• _THE TASK_: In the data below, find every line with the word "common" and copy it out.

(Version difference data)
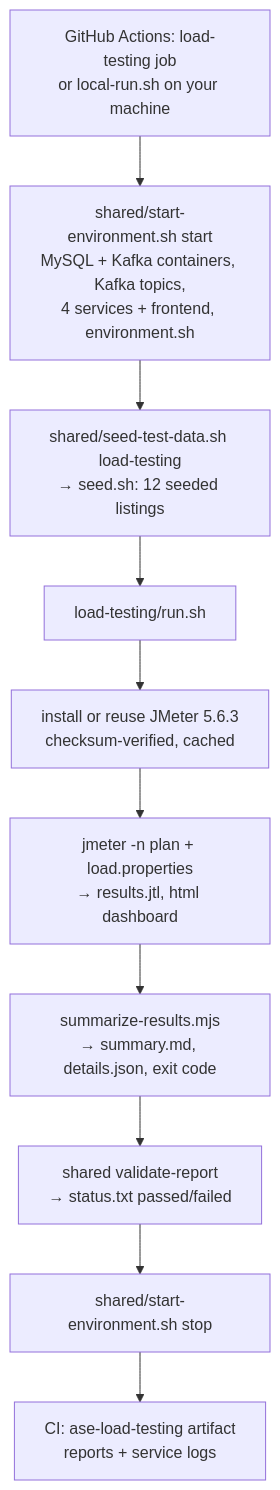
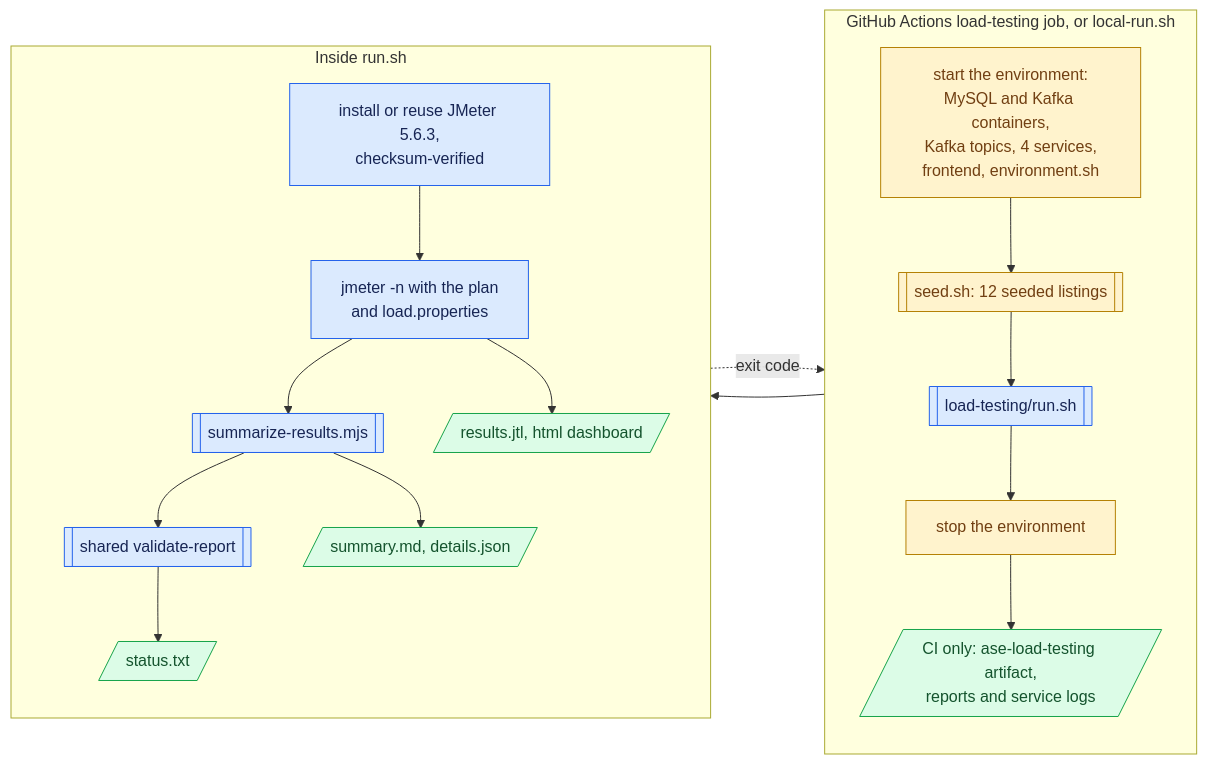
The fifth of 5 diagrams in testing-pipeline/load-testing/README.md (IT24103447/LostandFoundApp), drawn with Mermaid before and after one commit. The commit also changed other lines of this file, not shown here.

Commit message:
Rewrite the load-testing README for the extended plan: design rationale, output and report guide, diagrams

````diff
--- a/testing-pipeline/load-testing/README.md
+++ b/testing-pipeline/load-testing/README.md
@@ -184,12 +259,27 @@
 ```mermaid
-flowchart TD
-    T[GitHub Actions: load-testing job<br/>or local-run.sh on your machine] --> E[shared/start-environment.sh start<br/>MySQL + Kafka containers, Kafka topics,<br/>4 services + frontend, environment.sh]
-    E --> S[shared/seed-test-data.sh load-testing<br/>→ seed.sh: 12 seeded listings]
-    S --> R[load-testing/run.sh]
-    R --> J1[install or reuse JMeter 5.6.3<br/>checksum-verified, cached]
-    J1 --> J2[jmeter -n plan + load.properties<br/>→ results.jtl, html dashboard]
-    J2 --> J3[summarize-results.mjs<br/>→ summary.md, details.json, exit code]
-    J3 --> V[shared validate-report<br/>→ status.txt passed/failed]
-    V --> X[shared/start-environment.sh stop]
-    X --> A[CI: ase-load-testing artifact<br/>reports + service logs]
+flowchart LR
+    subgraph JOB [GitHub Actions load-testing job, or local-run.sh]
+        direction TB
+        E[start the environment:<br/>MySQL and Kafka containers,<br/>Kafka topics, 4 services,<br/>frontend, environment.sh] --> SD[[seed.sh: 12 seeded listings]] --> R[[load-testing/run.sh]] --> X[stop the environment] --> AR[/CI only: ase-load-testing artifact,<br/>reports and service logs/]
+    end
+    subgraph RUN [Inside run.sh]
+        direction TB
+        J1[install or reuse JMeter 5.6.3,<br/>checksum-verified] --> J2[jmeter -n with the plan<br/>and load.properties] --> J3[[summarize-results.mjs]] --> J4[[shared validate-report]]
+        J2 --> O0[/results.jtl, html dashboard/]
+        J3 --> O1[/summary.md, details.json/]
+        J4 --> O2[/status.txt/]
+    end
+    R --> J1
+    J4 -. exit code .-> R
+    classDef user fill:#dbeafe,stroke:#2563eb,color:#172554
+    classDef partner fill:#ede9fe,stroke:#7c3aed,color:#3b0764
+    classDef admin fill:#ccfbf1,stroke:#0d9488,color:#134e4a
+    classDef decision fill:#fff3cd,stroke:#b58105,color:#713f12
+    classDef retry fill:#fee2e2,stroke:#dc2626,color:#7f1d1d
+    classDef result fill:#dcfce7,stroke:#16a34a,color:#14532d
+    classDef edge fill:#f3f4f6,stroke:#6b7280,color:#111827
+    class E,SD,X decision
+    class R,J1,J2 user
+    class J3,J4 user
+    class O0,O1,O2,AR result
 ```
````
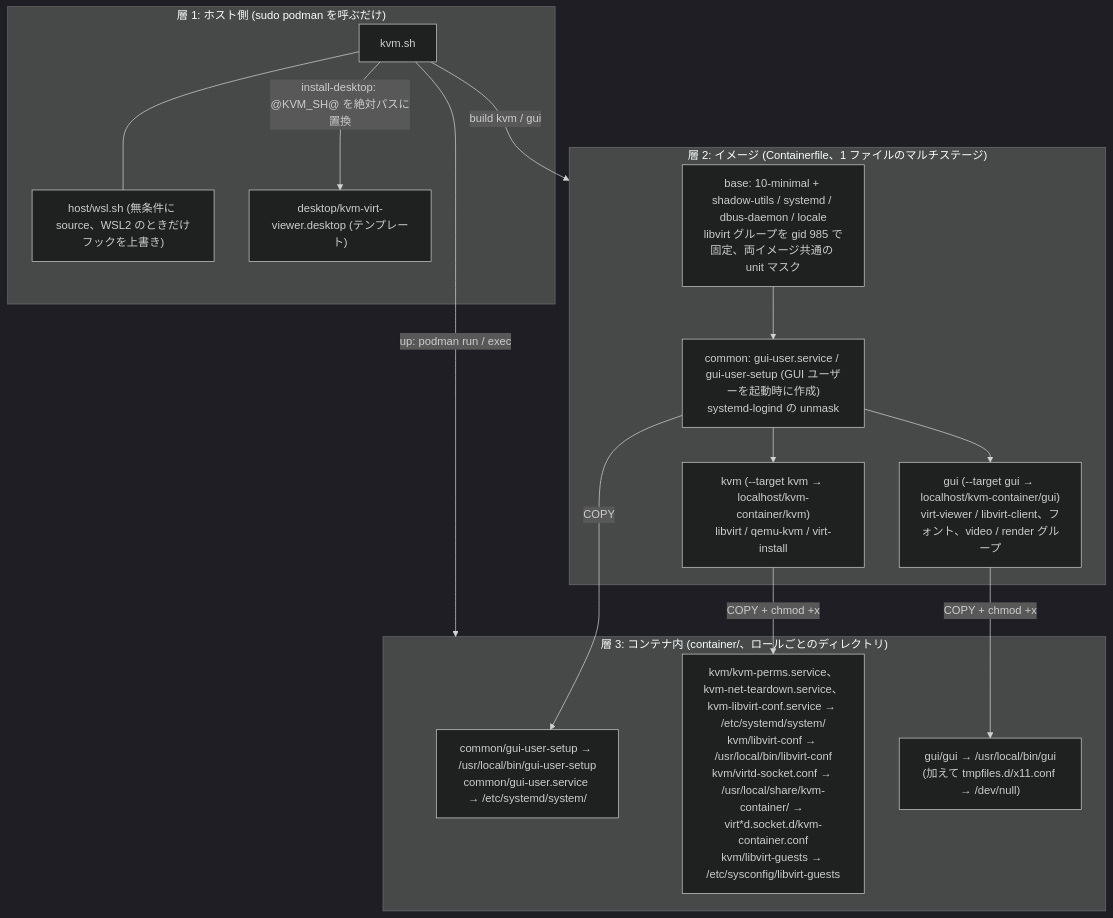
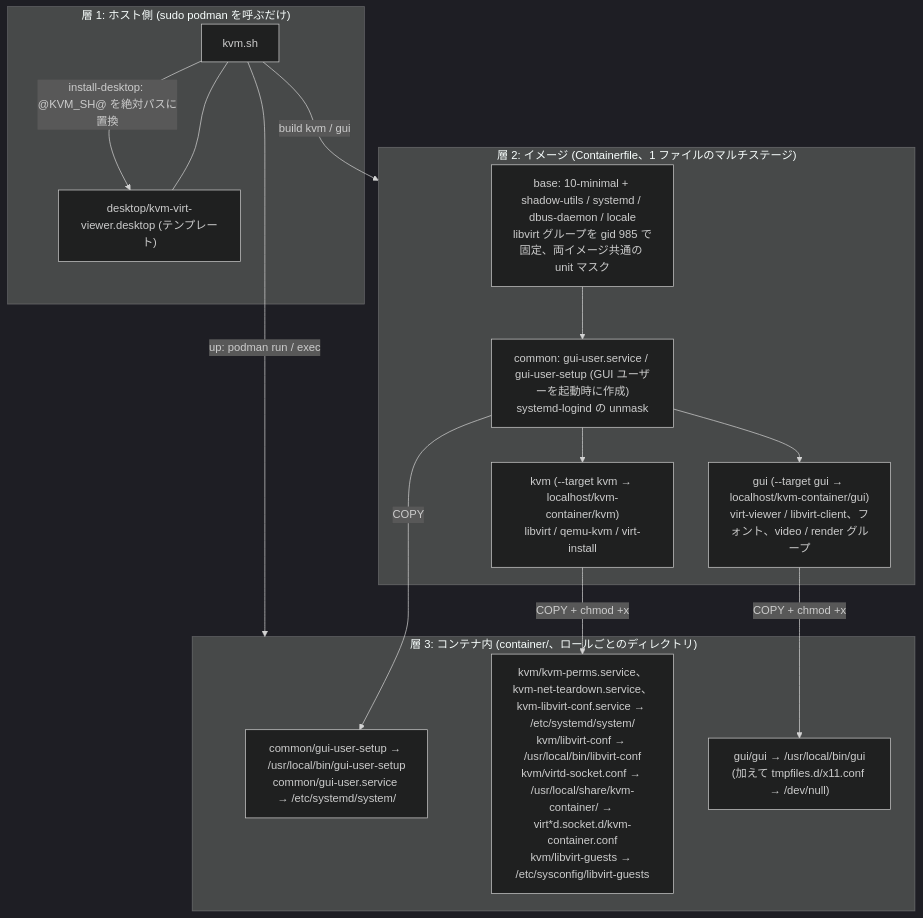
Before and after one commit to ryo-aoki-pc/kvm-container: the fourth of 22 diagrams in docs/SPEC.md, drawn with Mermaid (dark theme). The commit also changed other lines of this file and 9 other files, not shown here.

````diff
--- a/docs/SPEC.md
+++ b/docs/SPEC.md
@@ -215,27 +204,26 @@
 ```mermaid
 flowchart TB
   subgraph L1 ["層 1: ホスト側 (sudo podman を呼ぶだけ)"]
-    kvmsh["kvm.sh"] --- wsl["host/wsl.sh (無条件に source、WSL2 のときだけフックを上書き)"]
-    tmpl["desktop/kvm-virt-viewer.desktop (テンプレート)"]
+    kvmsh["kvm.sh"] --- tmpl["desktop/kvm-virt-viewer.desktop (テンプレート)"]
   end
   subgraph L2 ["層 2: イメージ (Containerfile、1 ファイルのマルチステージ)"]
     base["base: 10-minimal + shadow-utils / systemd / dbus-daemon / locale<br/>libvirt グループを gid 985 で固定、両イメージ共通の unit マスク"]
     common["common: gui-user.service / gui-user-setup (GUI ユーザーを起動時に作成)<br/>systemd-logind の unmask"]
     kvmimg["kvm (--target kvm → localhost/kvm-container/kvm)<br/>libvirt / qemu-kvm / virt-install"]
     guiimg["gui (--target gui → localhost/kvm-container/gui)<br/>virt-viewer / libvirt-client、フォント、video / render グループ"]
     base --> common
     common --> kvmimg
     common --> guiimg
   end
   subgraph L3 ["層 3: コンテナ内 (container/、ロールごとのディレクトリ)"]
     c1["common/gui-user-setup → /usr/local/bin/gui-user-setup<br/>common/gui-user.service → /etc/systemd/system/"]
     k1["kvm/kvm-perms.service、kvm-net-teardown.service、kvm-libvirt-conf.service → /etc/systemd/system/<br/>kvm/libvirt-conf → /usr/local/bin/libvirt-conf<br/>kvm/virtd-socket.conf → /usr/local/share/kvm-container/ → virt*d.socket.d/kvm-container.conf<br/>kvm/libvirt-guests → /etc/sysconfig/libvirt-guests"]
     g1["gui/gui → /usr/local/bin/gui<br/>(加えて tmpfiles.d/x11.conf → /dev/null)"]
   end
   kvmsh -->|"build kvm / gui"| L2
   common -->|"COPY"| c1
   kvmimg -->|"COPY + chmod +x"| k1
   guiimg -->|"COPY + chmod +x"| g1
   kvmsh -->|"up: podman run / exec"| L3
   kvmsh -->|"install-desktop: @KVM_SH@ を絶対パスに置換"| tmpl
 ```
````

• _THE COMPLETED TASK_:
     common["common: gui-user.service / gui-user-setup (GUI ユーザーを起動時に作成)<br/>systemd-logind の unmask"]
     base --> common
     common --> kvmimg
     common --> guiimg
     c1["common/gui-user-setup → /usr/local/bin/gui-user-setup<br/>common/gui-user.service → /etc/systemd/system/"]
   common -->|"COPY"| c1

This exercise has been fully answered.